Sports Complex Design Drops Dome

The current designs for the sports complex is one large building. (Screenshot by Judy Smestad-Nunn)

  BRICK – A design revision for the proposed superdome sports complex required a hearing before the Planning Board when it was announced there will no longer be a dome in the plan.

  The original three-building layout included the 75,000-square-foot dome fronted by two additional buildings housing a daycare center, basketball courts and offices.

  The plan was altered due to fire code compliance.

  “We ran into a concern that Mr. [Kevin] Batzel the fire official had with our dome design,” said applicant attorney John Jackson.

  “Due to the spacing of the buildings he felt that regulations require that it has to have a fire suppression system, but it’s hard to hang in a blow-up building.”

  The developer, LCP Sports II Urban Renewal looked at a variety of options and decided to remove the spacing between the buildings and combine the three structures into a solid, single building, which Jackson called “a better product” since the building is “safer, more sturdy, more attractive and can handle a modern fire suppression system.”
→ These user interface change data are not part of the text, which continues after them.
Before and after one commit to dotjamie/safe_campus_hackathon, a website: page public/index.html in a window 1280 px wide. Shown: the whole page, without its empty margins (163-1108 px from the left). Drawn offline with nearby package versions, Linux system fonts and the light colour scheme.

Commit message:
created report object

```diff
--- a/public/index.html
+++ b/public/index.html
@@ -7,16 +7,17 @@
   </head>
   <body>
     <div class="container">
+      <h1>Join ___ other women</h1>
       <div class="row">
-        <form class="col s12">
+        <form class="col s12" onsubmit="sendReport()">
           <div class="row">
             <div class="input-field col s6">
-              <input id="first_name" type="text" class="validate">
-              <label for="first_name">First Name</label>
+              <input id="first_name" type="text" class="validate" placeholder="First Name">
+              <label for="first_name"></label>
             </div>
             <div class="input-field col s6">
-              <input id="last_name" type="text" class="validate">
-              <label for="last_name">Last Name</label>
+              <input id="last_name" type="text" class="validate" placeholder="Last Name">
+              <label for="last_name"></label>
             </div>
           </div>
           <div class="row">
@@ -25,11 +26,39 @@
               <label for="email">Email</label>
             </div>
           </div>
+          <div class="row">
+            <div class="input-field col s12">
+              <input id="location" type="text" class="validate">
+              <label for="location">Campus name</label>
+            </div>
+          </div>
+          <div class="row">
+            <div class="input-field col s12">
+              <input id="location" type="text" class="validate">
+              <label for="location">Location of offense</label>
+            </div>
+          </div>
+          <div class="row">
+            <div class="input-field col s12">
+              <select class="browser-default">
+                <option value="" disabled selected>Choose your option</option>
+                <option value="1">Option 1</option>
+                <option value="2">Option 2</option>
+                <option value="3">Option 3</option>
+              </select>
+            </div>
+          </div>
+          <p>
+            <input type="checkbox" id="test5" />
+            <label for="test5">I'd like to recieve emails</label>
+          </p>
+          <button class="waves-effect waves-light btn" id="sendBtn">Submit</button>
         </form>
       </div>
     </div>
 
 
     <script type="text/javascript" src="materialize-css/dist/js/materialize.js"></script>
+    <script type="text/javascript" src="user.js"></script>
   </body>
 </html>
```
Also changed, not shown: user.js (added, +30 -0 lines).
  The change is simple and straightforward, said applicant engineer Jeffrey Carr. “It wasn’t something that stemmed from a desire that the applicant had, but it was more one of a combination of the building code official, Mr. [Daniel] Newman, and Mr. Batzel looking at it after we started applying for building permits.”

  The buildings were separated by 20 feet. The single building eliminates the spacing, and aside from a four-foot shift forward, would have nearly the same footprint as the previous proposed buildings, the engineer said.

The site, located behind Aldi’s, is currently being worked on. (Photo by Judy Smestad-Nunn)

  The traffic circulation stays the same as in the original plan, Carr added.

  The building sits 24 feet from the back property line instead of the original proposal, which was 20 feet away. A fire truck can access all around the property, he said, and the new plan allows for four additional parking spaces.

  Township planner Tara Paxton said if there had been a fire in the dome, the bubble would collapse and suppress the fire, but since the other buildings were so close, a fire could spread from the dome to the other structures before the dome collapsed.

  Sprinklers would have to be installed in the bubble, which cannot be done on the structural fabric.

  “So that wouldn’t work,” she said. “We tried for weeks and months to solve the fire issue.”

  Paxton, who also called the new single building “more aesthetically pleasing,” said that previous testimony and approved variances still apply to the revised plan.

The sports complex plan used to have a fabric dome. (Screenshot by Judy Smestad-Nunn)

  There were no questions from the audience or Board members, who unanimously voted in favor of the revised development.

  The site is in the middle of Brick Township and has a long history, Jackson said.

  It was formerly the site of a Foodtown, and the 11-acre parcel was purchased by the township for $6.1 million in 2003.

  The property was split and the township was paid a total of $5 million. An Aldi supermarket was built on the parcel fronting Route 70 and had its grand opening in December 2022.

  “We’re just seeking to put this final piece together, and my clients are very anxious to get going with this,” Jackson said.